What this task involves »
Could you restate the data word for word and drop the pictures?

Data to process »
+ + + + +
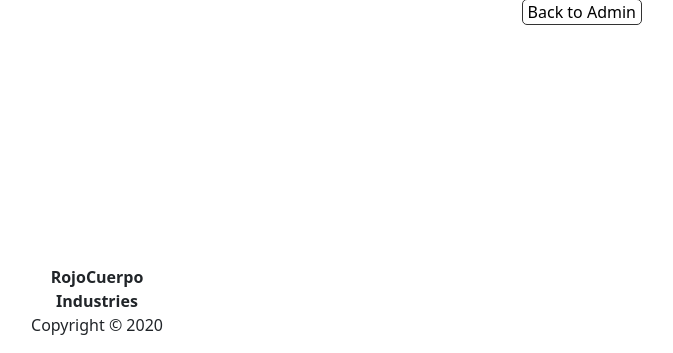
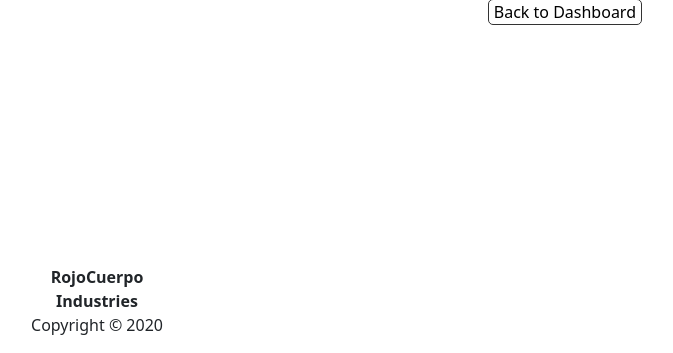
Before and after one commit to DiegoRobes/shopping_website, a Python web app: template RC/templates/admin/all-products.html in a window 1280 px wide. Shown: the part 447-800 px from the top of the page, without its empty margins (543-1216 px from the left). Run offline with Jinja, Linux system fonts and the light colour scheme; the template is opened without the code that fills it: most values are stand-ins (such as "Sample title", 1, 10 or a date in 2020); some libraries are stand-ins or nearby versions.

Commit message:
Update all-products.html

```diff
--- a/RC/templates/admin/all-products.html
+++ b/RC/templates/admin/all-products.html
@@ -94,7 +94,7 @@
 <div class="container">
     <div style="width: 100%; text-align: right;">
         <a href="{{url_for('second.admin')}}">
-            <button type="button" class="click">Back to Admin</button>
+            <button type="button" class="click">Back to Dashboard</button>
         </a>
     </div>
 </div>
```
+ + + + +
Result of the exercise »
Before and after one commit to DiegoRobes/shopping_website, a Python web app: template RC/templates/admin/all-products.html in a window 1280 px wide. Shown: the part 447-800 px from the top of the page, without its empty margins (543-1216 px from the left). Run offline with Jinja, Linux system fonts and the light colour scheme; the template is opened without the code that fills it: most values are stand-ins (such as "Sample title", 1, 10 or a date in 2020); some libraries are stand-ins or nearby versions.

Commit message:
Update all-products.html

```diff
--- a/RC/templates/admin/all-products.html
+++ b/RC/templates/admin/all-products.html
@@ -94,7 +94,7 @@
 <div class="container">
     <div style="width: 100%; text-align: right;">
         <a href="{{url_for('second.admin')}}">
-            <button type="button" class="click">Back to Admin</button>
+            <button type="button" class="click">Back to Dashboard</button>
         </a>
     </div>
 </div>
```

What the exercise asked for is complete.